TRY IT:
Go line by line through the data below, counting each one that has "sistema", and give the final count only.

THE RECORDS Block Start

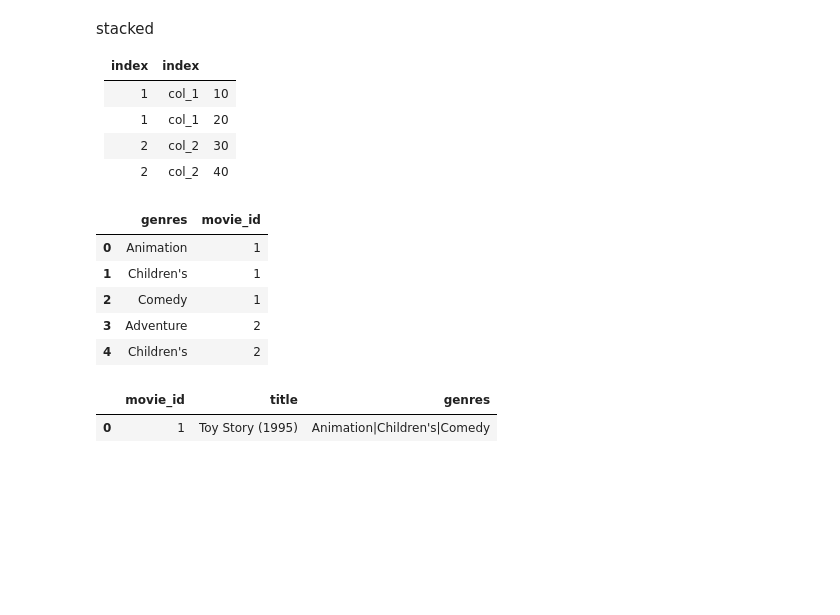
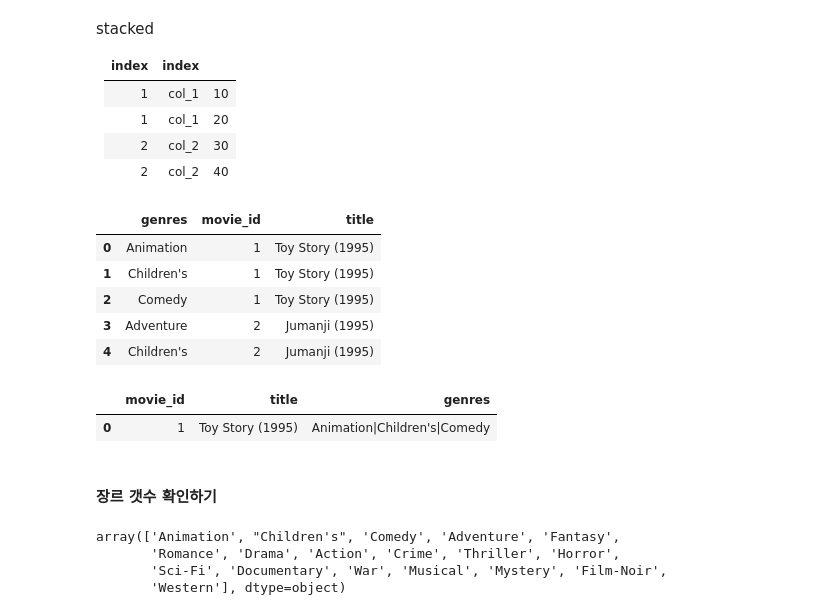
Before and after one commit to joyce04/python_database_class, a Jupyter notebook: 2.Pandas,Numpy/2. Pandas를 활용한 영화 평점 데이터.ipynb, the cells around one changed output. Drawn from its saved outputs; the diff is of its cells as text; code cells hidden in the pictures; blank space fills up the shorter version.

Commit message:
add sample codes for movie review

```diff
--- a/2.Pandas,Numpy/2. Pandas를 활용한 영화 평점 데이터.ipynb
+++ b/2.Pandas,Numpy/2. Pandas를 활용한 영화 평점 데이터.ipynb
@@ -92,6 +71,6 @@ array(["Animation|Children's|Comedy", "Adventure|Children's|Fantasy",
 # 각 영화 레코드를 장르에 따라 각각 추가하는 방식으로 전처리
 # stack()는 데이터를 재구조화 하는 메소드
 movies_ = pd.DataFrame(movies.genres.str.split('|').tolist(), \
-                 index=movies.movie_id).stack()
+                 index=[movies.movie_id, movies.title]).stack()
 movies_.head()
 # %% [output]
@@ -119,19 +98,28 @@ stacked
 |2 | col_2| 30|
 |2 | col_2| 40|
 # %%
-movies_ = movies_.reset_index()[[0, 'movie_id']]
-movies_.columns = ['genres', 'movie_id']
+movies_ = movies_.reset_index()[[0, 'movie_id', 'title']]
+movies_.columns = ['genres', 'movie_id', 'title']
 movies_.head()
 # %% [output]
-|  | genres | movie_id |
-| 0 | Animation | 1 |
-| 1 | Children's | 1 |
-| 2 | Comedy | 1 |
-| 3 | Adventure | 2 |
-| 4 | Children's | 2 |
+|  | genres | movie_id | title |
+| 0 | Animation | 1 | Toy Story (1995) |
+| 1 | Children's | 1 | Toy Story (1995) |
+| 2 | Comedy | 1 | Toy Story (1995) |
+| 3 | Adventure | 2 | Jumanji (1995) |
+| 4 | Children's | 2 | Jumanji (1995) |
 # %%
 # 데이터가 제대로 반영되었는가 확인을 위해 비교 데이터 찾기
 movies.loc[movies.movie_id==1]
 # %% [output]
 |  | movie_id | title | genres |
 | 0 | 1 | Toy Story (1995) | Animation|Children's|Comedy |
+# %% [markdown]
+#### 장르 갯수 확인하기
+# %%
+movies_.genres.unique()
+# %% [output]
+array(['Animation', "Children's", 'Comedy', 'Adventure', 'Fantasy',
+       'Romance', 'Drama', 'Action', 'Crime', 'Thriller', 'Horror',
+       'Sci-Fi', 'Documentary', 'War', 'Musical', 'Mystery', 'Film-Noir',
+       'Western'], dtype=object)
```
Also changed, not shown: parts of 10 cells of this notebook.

THE RECORDS Block End
THE RECORDS Block Start

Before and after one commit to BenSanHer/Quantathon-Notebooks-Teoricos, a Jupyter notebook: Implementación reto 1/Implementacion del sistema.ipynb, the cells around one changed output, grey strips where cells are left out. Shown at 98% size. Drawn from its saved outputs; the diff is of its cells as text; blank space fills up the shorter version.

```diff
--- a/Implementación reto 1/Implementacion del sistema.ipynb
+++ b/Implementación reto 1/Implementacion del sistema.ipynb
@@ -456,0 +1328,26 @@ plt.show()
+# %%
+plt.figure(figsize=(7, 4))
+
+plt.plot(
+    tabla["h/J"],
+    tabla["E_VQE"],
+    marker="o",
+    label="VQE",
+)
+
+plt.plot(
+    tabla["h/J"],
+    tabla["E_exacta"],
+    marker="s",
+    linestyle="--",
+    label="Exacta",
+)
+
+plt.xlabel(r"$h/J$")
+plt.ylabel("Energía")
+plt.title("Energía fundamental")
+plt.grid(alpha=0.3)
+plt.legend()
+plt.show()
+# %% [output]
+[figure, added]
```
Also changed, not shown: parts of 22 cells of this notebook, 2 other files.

THE RECORDS Block End

SOLUTION FOR THIS PROBLEM:
3